#include <stdio.h>
#include <stdlib.h>
#include <time.h>
#include <unistd.h> // for sleep() function
#include <errno.h>

enum direction { UP, DOWN, LEFT, RIGHT };

struct ant {
    int row;
    int col;
    enum direction dir;
};

void print_map(char **map, int rows, int cols, struct ant langton_ant, struct ant random_ant) {
    system("clear"); // Clear the console

    // Print the borders of the map
    for (int j = 0; j < cols+2; j++) {
        printf("* ");
    }
    printf("\n");

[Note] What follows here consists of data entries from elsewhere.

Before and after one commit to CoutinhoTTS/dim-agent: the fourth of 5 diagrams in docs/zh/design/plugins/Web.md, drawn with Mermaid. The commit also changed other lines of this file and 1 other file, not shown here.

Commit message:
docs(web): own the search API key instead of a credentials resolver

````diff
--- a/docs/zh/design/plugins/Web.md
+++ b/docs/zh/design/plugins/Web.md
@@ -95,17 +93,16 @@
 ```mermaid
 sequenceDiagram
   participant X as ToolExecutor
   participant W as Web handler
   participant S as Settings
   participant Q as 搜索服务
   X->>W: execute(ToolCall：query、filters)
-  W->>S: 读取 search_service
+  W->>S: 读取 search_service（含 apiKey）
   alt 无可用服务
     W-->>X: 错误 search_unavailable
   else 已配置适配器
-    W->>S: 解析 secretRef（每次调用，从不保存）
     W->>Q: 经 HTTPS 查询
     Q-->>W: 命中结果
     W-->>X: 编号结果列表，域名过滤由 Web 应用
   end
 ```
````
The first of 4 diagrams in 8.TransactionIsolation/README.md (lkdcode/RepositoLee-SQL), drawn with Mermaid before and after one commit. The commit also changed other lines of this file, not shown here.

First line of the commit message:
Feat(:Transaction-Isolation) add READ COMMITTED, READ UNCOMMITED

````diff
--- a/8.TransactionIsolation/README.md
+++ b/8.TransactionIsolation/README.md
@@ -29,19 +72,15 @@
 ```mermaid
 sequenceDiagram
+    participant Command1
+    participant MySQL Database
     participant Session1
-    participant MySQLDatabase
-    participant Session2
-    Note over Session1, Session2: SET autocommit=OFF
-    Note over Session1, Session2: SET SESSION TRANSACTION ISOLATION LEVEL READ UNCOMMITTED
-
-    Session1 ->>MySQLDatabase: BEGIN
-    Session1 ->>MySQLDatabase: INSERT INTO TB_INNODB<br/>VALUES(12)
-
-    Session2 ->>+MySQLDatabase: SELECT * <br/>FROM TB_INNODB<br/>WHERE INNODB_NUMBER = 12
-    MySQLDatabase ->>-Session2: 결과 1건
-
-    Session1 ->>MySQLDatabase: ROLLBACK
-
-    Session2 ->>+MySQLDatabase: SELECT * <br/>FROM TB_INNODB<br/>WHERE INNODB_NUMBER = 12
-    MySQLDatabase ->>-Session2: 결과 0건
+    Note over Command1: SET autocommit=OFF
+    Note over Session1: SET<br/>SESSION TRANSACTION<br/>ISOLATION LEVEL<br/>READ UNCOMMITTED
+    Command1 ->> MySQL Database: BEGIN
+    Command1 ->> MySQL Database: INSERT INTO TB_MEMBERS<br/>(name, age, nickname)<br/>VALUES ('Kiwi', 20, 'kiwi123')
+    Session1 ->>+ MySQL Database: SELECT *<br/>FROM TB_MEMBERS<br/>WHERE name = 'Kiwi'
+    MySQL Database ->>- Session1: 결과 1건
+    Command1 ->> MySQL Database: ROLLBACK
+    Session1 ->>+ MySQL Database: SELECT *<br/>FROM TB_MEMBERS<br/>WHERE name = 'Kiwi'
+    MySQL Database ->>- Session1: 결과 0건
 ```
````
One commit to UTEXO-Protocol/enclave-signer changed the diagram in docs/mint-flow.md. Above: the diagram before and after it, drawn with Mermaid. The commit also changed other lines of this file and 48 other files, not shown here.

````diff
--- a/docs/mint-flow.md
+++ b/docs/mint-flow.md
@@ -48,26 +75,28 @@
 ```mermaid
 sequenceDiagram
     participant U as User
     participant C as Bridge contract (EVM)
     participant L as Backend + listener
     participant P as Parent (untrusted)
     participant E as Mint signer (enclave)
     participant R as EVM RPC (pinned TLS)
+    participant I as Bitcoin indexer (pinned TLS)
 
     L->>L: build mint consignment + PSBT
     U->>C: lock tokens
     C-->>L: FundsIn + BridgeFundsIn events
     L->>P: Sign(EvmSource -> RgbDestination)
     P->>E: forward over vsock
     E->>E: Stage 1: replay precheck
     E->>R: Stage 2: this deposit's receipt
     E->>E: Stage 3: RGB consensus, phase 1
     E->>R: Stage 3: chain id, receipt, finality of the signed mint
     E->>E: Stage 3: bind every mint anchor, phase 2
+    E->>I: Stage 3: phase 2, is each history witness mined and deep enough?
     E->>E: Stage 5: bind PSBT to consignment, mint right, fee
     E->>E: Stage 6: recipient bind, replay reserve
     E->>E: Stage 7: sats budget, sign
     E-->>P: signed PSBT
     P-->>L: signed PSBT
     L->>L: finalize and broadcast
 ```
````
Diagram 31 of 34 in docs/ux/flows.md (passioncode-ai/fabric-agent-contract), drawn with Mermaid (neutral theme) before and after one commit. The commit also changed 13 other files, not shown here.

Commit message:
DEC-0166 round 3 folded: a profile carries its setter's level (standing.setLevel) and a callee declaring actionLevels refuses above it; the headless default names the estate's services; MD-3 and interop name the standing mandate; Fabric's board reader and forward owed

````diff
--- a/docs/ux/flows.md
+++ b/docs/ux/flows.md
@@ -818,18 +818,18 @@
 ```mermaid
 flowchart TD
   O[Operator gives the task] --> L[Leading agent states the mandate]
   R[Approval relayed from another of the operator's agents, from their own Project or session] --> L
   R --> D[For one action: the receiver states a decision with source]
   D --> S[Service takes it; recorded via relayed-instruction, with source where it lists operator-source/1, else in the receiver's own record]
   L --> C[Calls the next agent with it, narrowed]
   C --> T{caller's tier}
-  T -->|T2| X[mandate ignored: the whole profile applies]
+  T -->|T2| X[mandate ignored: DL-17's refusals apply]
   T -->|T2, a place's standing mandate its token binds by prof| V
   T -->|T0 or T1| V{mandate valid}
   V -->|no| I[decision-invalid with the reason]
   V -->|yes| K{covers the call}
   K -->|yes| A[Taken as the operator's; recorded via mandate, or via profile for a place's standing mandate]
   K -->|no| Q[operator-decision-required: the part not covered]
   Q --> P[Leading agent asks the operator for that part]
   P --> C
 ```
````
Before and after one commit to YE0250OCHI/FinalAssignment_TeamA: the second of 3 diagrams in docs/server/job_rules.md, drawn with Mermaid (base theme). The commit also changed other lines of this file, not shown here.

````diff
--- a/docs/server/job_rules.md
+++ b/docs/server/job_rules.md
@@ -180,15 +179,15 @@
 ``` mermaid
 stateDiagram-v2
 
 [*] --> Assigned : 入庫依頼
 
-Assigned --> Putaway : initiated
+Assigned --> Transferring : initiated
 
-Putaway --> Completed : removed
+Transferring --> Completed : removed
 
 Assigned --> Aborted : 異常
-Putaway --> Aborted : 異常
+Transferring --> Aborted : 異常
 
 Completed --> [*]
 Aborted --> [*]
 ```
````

    // Print the map contents
    for (int i = 0; i < rows; i++) {
        printf("* ");
        for (int j = 0; j < cols; j++) {
            if (i == langton_ant.row && j == langton_ant.col) {
                printf("\x1b[41m"); // Red background color for Langton's ant
                if (langton_ant.dir == UP) {
                    printf("^ ");
                } else if (langton_ant.dir == RIGHT) {
                    printf("> ");
                } else if (langton_ant.dir == LEFT) {
                    printf("< ");
                } else if (langton_ant.dir == DOWN) {
                    printf("v ");
                }
                printf("\x1b[0m"); // Reset color to default
            } else if (i == random_ant.row && j == random_ant.col) {
                printf("\x1b[44m"); // Blue background color for random ant
                if (random_ant.dir == UP) {
                    printf("^ ");
                } else if (random_ant.dir == RIGHT) {
                    printf("> ");
                } else if (random_ant.dir == LEFT) {
                    printf("< ");
                } else if (random_ant.dir == DOWN) {
                    printf("v ");
                }
                printf("\x1b[0m"); // Reset color to default
            } else if (i == rows/2 && j == cols/2) {
                printf("\x1b[42m"); // Green background color for center of the map
                printf("  ");
                printf("\x1b[0m"); // Reset color to default
            } else {
                printf("%c ", map[i][j]);
            }
        }
        printf("*\n");
    }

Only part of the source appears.